Sharpe’s journalism career started in 1965 as a still photographer for Channel 19 in Columbia. From there, he changed to moving pictures and then to Channel 10 in 1967. In 1968, he started working on football coach Paul Dietzel’s coach’s show. He stayed with the coach’s show, eventually becoming producer, until 1989 when Sparky Woods was hired. He spent the next 10 years working with a local freelance television company that worked with the university, and then officially re-joined the Gamecocks fold in 1999.
“When Lou (Holtz) came to coach, I started doing stills for the university and Spurs and Feathers and been doing that ever since,” he said.
I can’t imagine in the recent time that we don’t have everything documented with the work Allen Sharpe has done. He’s like an extension of your team. He’s part of who we are here in Carolina athletics.
– South Carolina athletics director Ray Tanner
Sharpe is most closely tied to the team’s baseball program, and his favorite Carolina memory revolves around that.
“The best memory is winning the World Series twice in a row and doing something nobody else could do by winning the last game at Rosenblatt and winning the first series at the new stadium,” he said. “That’s something that could be done again, but not in our lifetime. It’s almost unbelievable to do that.”
There are some not-so-good memories, too, like former running back Marcus Lattimore’s second knee injury.
“I knew him pretty well, and just knowing how much talent he had and how hard he had to work to get back, and then that second time, taking pictures of him being carted off the field…,” Sharpe said.

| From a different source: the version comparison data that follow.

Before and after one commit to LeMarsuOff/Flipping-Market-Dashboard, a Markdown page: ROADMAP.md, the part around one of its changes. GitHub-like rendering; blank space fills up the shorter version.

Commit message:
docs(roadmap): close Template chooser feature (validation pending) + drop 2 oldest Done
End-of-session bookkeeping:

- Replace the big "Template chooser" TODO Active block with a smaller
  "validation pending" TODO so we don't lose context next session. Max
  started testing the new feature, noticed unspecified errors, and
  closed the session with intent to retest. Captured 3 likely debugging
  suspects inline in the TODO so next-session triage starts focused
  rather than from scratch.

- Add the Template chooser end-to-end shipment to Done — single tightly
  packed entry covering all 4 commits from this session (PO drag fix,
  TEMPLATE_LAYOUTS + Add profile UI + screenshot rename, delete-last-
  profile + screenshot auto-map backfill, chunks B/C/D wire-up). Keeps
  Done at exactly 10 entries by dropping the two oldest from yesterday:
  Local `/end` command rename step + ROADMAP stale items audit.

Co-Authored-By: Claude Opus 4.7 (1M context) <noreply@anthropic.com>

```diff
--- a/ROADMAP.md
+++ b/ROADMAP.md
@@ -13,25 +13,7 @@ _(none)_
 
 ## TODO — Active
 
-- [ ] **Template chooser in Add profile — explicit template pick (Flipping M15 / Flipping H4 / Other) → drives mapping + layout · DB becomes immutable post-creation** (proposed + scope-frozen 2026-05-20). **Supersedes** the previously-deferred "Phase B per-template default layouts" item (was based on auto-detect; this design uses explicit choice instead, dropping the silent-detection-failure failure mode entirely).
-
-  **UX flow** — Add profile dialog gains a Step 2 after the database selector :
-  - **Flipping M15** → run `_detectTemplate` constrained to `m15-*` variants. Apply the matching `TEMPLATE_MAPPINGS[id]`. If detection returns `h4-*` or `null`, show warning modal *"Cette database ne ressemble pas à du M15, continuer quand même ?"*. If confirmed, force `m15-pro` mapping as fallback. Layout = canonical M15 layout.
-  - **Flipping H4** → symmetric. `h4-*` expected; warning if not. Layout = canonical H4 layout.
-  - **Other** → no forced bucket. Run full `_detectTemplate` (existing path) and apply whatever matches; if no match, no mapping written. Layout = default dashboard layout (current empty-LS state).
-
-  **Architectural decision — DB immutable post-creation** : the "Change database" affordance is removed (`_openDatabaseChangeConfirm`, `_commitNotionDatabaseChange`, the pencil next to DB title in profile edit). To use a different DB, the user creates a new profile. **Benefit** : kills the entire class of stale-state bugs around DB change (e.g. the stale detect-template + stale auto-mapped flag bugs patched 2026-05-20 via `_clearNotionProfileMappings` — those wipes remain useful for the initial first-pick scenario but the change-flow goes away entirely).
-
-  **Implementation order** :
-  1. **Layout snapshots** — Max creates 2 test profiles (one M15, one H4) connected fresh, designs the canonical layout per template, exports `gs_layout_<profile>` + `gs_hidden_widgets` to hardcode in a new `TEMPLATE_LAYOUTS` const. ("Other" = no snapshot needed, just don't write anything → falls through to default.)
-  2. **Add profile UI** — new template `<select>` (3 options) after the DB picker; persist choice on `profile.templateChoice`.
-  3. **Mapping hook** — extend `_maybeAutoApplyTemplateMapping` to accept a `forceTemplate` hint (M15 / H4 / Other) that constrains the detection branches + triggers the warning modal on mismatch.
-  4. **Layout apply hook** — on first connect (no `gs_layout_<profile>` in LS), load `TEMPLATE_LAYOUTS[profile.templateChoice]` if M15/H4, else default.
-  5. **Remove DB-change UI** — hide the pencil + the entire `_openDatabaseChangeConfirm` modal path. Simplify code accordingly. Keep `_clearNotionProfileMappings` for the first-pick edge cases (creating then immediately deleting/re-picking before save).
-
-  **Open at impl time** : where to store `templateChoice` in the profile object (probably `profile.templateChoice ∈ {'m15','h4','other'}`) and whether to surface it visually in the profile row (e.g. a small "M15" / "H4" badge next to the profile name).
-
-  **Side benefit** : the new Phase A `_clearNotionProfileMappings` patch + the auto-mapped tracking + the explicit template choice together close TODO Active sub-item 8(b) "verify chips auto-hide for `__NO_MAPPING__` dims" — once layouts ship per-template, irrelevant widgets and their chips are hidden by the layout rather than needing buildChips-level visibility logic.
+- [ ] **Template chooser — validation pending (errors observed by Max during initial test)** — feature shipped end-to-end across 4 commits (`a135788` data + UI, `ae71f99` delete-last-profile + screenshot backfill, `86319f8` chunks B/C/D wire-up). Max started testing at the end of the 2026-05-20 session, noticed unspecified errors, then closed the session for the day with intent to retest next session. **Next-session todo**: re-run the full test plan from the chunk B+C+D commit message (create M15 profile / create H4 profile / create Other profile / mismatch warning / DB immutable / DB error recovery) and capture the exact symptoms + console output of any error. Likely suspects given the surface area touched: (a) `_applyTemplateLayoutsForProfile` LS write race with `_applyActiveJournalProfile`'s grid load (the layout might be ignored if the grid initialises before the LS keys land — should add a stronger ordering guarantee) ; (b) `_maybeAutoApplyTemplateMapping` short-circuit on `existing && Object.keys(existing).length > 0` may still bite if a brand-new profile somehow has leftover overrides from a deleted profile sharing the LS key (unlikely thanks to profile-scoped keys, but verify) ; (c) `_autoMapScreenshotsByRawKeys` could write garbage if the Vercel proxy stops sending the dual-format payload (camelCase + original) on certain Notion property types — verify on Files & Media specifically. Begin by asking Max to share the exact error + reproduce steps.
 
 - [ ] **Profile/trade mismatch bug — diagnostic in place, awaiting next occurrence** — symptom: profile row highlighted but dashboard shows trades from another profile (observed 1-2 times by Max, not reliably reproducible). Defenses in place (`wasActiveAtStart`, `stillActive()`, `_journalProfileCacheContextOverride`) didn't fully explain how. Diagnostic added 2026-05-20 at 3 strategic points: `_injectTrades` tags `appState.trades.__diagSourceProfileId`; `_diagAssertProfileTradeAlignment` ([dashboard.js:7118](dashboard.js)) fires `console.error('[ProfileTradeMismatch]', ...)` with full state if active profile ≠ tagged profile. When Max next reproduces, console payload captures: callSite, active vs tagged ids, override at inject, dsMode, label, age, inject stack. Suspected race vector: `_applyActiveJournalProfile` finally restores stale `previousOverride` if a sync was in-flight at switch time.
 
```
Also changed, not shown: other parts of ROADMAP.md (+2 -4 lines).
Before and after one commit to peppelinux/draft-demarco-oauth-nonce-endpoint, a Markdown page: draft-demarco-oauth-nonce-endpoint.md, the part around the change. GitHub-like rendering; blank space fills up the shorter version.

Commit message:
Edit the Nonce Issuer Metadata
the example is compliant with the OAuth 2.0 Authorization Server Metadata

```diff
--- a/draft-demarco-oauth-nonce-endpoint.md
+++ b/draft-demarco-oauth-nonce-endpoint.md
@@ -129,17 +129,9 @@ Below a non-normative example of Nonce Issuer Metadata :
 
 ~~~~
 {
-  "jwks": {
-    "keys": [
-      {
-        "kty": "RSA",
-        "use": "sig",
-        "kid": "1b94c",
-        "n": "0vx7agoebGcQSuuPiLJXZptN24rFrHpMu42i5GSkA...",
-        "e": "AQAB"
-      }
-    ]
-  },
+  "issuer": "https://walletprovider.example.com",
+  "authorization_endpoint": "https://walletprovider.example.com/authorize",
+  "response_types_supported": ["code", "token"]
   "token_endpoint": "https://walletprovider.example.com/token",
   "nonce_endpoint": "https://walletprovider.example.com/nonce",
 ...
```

The unexpected death of former football coach Joe Morrison also was a shock. Sharpe remembers when the head coaches could be called friends or at least something close to it, before the enormity of the whole enterprise separated them from many of the people around them.
“It was different than it is now,” Sharpe said. “I understand the way it is now, but I kind of miss all that. It was nice the way it was.”
Allen Sharpe’s list of favorite Gamecocks through the years:
The Heisman Trophy winning tailback “was a good guy and he earned the Heisman without a whole lot of help.”
The 1970s USC first baseman and future Atlanta Brave “just had incredible power.”
The former USC infielder “was a different kind of a guy, a coach on the field.”
Sharpe’s timeline of events
What photographer Allen Sharpe has worked on during his career
Worked on Paul Dietzel's TV show: shoots all color 16mm film. Shot 2,500 to 3,000 feet of film and slow motion replay. Edited after the game.
Worked on the Frank McGuire show
Shot up to 5,000 feet of film. All looked at through a hand-cranked viewer to select the plays for the show. Normally showed 10-12 minutes of film on show. Everything was edited after the game.
Worked on Jim Carlen show
Worked on Richard Bell show
Worked on Joe Morrison Show: Changed from film to video cameras. 2 cameras, 1 play by play in press box and 1 on sidelines. Slow motion done in post production editing with video tape.
Became a live television camera operator for several statewide TV networks and ESPN. Several preseason games for CBS.
Started shooting still images for media relations department. 35 mm color film Normally shot 10, 36-exposure rolls, or 360 shots.
Switched to digital still cameras. 500-700 images or more.
Shooting latest digital technology. 3,000 frames (images per game) Shoots every play/pitch. Images are now tagged in camera then edited and sent electronically to Carolina Media Relations and Spurs and Feathers.